What the exercise asks = An exact retyping of every record is required.

[Web interface edit records]
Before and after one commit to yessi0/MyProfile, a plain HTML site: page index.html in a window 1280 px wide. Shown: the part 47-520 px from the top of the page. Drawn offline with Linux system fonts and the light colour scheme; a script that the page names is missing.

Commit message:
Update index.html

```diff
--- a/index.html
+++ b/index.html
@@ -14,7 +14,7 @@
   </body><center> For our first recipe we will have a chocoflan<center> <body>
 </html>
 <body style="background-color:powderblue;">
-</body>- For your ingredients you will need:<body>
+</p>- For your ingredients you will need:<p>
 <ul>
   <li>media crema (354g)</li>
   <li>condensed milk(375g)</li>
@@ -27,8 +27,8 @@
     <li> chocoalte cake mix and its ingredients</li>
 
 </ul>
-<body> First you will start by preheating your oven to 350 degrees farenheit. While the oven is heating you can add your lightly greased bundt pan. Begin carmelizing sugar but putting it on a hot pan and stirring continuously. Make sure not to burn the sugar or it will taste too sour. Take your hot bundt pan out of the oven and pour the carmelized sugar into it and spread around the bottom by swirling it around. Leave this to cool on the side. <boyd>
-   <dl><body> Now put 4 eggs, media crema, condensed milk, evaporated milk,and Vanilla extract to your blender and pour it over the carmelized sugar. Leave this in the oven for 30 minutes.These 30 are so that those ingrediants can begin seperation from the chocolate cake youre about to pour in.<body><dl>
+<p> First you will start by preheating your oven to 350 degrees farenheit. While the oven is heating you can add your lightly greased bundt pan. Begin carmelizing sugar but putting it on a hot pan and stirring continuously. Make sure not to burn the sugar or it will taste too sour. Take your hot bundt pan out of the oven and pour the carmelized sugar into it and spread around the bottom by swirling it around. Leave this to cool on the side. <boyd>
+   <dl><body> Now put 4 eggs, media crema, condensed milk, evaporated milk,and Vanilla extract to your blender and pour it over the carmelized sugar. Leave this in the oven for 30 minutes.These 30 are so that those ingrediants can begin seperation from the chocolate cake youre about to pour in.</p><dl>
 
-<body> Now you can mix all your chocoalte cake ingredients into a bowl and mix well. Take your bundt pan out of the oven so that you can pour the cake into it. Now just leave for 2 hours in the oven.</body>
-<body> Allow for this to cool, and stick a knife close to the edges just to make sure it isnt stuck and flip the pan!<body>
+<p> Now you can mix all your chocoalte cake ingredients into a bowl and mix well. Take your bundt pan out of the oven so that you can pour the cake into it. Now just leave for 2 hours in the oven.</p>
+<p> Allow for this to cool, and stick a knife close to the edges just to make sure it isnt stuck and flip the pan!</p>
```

Written solution =
Before and after one commit to yessi0/MyProfile, a plain HTML site: page index.html in a window 1280 px wide. Shown: the part 47-520 px from the top of the page. Drawn offline with Linux system fonts and the light colour scheme; a script that the page names is missing.

Commit message:
Update index.html

```diff
--- a/index.html
+++ b/index.html
@@ -14,7 +14,7 @@
   </body><center> For our first recipe we will have a chocoflan<center> <body>
 </html>
 <body style="background-color:powderblue;">
-</body>- For your ingredients you will need:<body>
+</p>- For your ingredients you will need:<p>
 <ul>
   <li>media crema (354g)</li>
   <li>condensed milk(375g)</li>
@@ -27,8 +27,8 @@
     <li> chocoalte cake mix and its ingredients</li>
 
 </ul>
-<body> First you will start by preheating your oven to 350 degrees farenheit. While the oven is heating you can add your lightly greased bundt pan. Begin carmelizing sugar but putting it on a hot pan and stirring continuously. Make sure not to burn the sugar or it will taste too sour. Take your hot bundt pan out of the oven and pour the carmelized sugar into it and spread around the bottom by swirling it around. Leave this to cool on the side. <boyd>
-   <dl><body> Now put 4 eggs, media crema, condensed milk, evaporated milk,and Vanilla extract to your blender and pour it over the carmelized sugar. Leave this in the oven for 30 minutes.These 30 are so that those ingrediants can begin seperation from the chocolate cake youre about to pour in.<body><dl>
+<p> First you will start by preheating your oven to 350 degrees farenheit. While the oven is heating you can add your lightly greased bundt pan. Begin carmelizing sugar but putting it on a hot pan and stirring continuously. Make sure not to burn the sugar or it will taste too sour. Take your hot bundt pan out of the oven and pour the carmelized sugar into it and spread around the bottom by swirling it around. Leave this to cool on the side. <boyd>
+   <dl><body> Now put 4 eggs, media crema, condensed milk, evaporated milk,and Vanilla extract to your blender and pour it over the carmelized sugar. Leave this in the oven for 30 minutes.These 30 are so that those ingrediants can begin seperation from the chocolate cake youre about to pour in.</p><dl>
 
-<body> Now you can mix all your chocoalte cake ingredients into a bowl and mix well. Take your bundt pan out of the oven so that you can pour the cake into it. Now just leave for 2 hours in the oven.</body>
-<body> Allow for this to cool, and stick a knife close to the edges just to make sure it isnt stuck and flip the pan!<body>
+<p> Now you can mix all your chocoalte cake ingredients into a bowl and mix well. Take your bundt pan out of the oven so that you can pour the cake into it. Now just leave for 2 hours in the oven.</p>
+<p> Allow for this to cool, and stick a knife close to the edges just to make sure it isnt stuck and flip the pan!</p>
```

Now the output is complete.